┌────────
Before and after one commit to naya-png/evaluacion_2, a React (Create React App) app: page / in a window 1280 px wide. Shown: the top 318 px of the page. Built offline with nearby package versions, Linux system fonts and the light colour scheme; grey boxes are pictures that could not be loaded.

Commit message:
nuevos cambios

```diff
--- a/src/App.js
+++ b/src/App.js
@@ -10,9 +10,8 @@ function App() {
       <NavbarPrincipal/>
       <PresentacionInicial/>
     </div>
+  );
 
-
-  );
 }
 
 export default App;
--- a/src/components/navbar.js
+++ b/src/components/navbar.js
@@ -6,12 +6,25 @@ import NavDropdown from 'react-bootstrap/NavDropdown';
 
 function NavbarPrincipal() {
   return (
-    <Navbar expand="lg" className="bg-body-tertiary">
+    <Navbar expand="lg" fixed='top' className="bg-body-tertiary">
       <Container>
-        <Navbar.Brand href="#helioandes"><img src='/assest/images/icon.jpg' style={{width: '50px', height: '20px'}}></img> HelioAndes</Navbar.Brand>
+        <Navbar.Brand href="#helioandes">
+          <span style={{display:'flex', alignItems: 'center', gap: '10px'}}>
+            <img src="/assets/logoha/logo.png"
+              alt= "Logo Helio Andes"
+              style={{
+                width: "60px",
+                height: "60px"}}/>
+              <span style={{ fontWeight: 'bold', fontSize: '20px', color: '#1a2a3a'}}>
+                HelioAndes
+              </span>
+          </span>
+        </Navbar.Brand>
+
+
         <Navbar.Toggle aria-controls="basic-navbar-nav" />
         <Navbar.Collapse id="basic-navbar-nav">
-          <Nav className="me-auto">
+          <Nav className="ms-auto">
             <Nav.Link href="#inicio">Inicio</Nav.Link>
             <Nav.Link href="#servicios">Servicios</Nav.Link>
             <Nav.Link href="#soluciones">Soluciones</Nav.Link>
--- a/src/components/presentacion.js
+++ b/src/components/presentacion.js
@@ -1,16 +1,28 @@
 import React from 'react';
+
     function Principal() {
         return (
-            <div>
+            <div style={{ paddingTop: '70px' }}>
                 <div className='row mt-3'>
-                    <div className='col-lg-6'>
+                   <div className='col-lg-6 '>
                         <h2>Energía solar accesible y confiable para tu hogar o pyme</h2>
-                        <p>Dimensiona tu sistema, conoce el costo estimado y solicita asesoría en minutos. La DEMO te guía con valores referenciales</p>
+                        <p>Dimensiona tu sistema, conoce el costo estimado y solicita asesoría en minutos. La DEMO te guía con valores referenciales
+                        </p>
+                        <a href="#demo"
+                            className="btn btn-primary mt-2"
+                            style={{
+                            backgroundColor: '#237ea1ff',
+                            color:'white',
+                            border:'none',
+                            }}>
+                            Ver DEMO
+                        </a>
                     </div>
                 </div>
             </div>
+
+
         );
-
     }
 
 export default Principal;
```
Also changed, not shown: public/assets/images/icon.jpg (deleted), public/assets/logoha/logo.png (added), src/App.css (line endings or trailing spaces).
└────────
:: Activity ::
Your reply should be a single number: the count of lines above that contain the word "solicita".

:: Solution below ::
2